For example, we have all heard the stories about the burglar who breaks into a home and injures himself then suing the homeowner. More often than not, such actions are either dismissed or a matter of urban legend, but, as with most such stories, it does have a basis in fact. For example, in many jurisdictions, property owners are legally obligated to protect even trespassers on their property from known hazards. So if an open pit exists somewhere on the property and a trespasser falls into the pit, the property owner could be held liable even though the “victim” was trespassing on the property. This could include a potential burglar.

Another example is the dog bite. In some jurisdictions, animal owners are “strictly liable” for injuries caused by their pets. In other words, if an animal bites someone, regardless of why or whether the owner knew the animal could be dangerous, the owner can be held liable. So, this is again an example of where an animal owner could be held personally liable for injuries suffered by an intruder and inflicted by a guard dog.

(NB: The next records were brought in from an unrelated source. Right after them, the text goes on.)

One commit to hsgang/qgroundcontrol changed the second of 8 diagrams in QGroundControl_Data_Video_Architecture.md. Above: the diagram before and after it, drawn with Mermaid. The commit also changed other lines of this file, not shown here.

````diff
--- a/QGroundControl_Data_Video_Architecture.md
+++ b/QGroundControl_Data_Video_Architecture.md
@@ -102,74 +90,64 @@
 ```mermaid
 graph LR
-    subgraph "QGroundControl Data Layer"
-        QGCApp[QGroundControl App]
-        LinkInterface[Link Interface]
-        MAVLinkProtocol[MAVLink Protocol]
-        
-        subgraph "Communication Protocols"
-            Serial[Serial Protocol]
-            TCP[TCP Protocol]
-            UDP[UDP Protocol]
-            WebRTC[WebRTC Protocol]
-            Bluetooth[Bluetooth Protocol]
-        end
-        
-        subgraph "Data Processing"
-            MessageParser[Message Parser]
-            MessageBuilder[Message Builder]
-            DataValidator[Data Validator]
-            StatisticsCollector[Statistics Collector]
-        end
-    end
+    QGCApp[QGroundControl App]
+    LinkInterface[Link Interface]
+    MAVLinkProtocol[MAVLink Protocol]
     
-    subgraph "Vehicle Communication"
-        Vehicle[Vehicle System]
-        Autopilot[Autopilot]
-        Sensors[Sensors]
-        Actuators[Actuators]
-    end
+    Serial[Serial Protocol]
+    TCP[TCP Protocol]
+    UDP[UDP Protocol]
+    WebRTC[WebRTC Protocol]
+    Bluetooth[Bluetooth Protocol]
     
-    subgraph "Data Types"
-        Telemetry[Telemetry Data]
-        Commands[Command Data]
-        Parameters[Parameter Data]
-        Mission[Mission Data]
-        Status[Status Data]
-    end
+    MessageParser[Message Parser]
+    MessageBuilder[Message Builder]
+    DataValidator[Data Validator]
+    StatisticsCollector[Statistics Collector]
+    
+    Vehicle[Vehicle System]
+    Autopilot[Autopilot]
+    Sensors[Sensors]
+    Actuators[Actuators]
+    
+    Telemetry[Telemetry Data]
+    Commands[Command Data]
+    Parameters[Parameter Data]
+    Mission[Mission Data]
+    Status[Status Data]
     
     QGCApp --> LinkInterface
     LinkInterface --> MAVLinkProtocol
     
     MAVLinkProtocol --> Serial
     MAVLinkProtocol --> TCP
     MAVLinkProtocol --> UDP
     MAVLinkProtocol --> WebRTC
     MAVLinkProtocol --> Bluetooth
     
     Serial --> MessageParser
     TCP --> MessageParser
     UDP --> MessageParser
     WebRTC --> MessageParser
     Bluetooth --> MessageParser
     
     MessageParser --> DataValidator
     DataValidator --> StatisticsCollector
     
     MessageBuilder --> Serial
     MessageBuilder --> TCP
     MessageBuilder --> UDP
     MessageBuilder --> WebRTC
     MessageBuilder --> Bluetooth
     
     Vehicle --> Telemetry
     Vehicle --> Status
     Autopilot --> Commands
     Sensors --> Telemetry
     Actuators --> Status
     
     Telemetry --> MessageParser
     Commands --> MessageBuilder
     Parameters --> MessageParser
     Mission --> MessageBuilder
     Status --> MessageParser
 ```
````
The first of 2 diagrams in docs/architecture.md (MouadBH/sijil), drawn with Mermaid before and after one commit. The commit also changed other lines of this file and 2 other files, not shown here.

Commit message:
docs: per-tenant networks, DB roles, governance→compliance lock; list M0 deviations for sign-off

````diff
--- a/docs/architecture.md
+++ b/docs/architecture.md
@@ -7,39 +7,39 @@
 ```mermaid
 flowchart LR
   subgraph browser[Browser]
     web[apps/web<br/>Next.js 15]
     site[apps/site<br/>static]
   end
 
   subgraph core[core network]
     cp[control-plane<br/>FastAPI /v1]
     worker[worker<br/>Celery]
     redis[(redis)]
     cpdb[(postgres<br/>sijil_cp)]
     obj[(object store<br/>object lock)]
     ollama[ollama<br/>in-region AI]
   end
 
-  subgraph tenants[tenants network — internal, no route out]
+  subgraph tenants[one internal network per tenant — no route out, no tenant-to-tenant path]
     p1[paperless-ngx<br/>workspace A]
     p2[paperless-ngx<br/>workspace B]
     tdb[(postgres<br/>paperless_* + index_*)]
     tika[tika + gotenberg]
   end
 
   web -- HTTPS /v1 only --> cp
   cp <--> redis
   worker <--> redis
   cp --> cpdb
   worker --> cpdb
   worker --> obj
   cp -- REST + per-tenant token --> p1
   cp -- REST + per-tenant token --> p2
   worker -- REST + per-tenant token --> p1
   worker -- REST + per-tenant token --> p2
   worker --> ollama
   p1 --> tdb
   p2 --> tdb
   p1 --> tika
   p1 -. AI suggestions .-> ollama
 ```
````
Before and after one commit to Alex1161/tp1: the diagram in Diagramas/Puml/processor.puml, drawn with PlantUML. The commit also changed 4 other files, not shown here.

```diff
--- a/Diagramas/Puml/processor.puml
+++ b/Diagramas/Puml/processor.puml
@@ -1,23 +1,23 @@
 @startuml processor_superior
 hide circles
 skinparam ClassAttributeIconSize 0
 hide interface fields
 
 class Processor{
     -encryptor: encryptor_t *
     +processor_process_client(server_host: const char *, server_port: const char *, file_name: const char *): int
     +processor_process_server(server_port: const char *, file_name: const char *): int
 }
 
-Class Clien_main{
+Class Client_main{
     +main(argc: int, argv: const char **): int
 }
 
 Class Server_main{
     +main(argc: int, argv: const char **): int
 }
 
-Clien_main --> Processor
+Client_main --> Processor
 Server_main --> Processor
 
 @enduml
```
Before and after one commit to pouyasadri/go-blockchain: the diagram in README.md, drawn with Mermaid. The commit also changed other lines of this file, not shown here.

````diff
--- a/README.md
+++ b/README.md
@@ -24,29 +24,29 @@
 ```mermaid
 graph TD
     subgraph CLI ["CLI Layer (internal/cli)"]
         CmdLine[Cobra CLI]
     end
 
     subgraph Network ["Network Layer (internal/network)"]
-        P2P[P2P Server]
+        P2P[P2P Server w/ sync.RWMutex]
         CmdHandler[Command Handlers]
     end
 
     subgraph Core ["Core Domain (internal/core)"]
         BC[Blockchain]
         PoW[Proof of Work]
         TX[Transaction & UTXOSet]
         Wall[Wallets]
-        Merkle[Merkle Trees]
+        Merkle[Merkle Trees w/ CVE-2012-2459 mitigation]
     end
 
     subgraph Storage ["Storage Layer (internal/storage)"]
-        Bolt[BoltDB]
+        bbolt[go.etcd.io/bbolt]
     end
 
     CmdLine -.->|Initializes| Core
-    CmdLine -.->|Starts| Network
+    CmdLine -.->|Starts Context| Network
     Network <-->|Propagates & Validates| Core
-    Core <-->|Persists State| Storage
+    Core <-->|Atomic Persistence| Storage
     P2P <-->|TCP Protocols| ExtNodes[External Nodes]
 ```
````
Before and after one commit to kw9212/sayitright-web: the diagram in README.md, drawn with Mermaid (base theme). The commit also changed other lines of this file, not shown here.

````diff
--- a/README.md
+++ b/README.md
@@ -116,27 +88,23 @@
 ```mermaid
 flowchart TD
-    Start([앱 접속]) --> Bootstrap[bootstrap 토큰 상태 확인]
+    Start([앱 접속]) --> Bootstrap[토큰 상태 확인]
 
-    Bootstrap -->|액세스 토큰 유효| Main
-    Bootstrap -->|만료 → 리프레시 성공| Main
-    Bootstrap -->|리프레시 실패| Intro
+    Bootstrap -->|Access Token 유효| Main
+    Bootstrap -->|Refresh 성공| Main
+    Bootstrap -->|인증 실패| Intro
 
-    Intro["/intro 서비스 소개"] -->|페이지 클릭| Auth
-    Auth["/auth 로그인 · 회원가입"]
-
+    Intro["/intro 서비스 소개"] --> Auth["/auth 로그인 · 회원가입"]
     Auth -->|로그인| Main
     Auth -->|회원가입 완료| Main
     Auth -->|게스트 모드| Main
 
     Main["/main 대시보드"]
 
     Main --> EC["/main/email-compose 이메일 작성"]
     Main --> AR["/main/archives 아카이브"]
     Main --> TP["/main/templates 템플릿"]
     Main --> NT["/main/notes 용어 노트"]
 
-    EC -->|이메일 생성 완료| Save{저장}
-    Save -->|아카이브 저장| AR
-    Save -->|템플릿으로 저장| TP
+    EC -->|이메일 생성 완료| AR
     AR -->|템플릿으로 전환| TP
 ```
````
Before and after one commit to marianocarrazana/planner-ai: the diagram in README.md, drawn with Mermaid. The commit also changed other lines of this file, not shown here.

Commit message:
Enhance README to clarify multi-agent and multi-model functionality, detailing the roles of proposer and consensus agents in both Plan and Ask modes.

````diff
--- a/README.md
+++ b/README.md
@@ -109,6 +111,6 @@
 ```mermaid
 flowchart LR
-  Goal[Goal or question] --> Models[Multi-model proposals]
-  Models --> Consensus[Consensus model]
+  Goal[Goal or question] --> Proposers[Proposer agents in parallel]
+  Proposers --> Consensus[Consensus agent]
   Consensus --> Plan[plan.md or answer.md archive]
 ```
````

Another example arises when one is recovering stolen property. Laws related to impound of vehicles usually pertain to wrongdoer's whose cars are towed to an impound lot for one reason or another. Laws will typically require those whose property is impounded in this way to pay fees to the lot owner for keeping the car, and if unpaid, can entitle the lot owner to sell the vehicle or take other actions to recover reasonable impound fees. The idea is to ensure the lot owners get paid for use of their property. But, in some instances, when a vehicle is recovered after a theft, the same impound fees may apply... to the rightful owner of the property! Imagine getting the call that your stolen car has been found and if you want it back you will have to pay impound fees or face losing your car and potentially your license or suffering other penalties for not paying.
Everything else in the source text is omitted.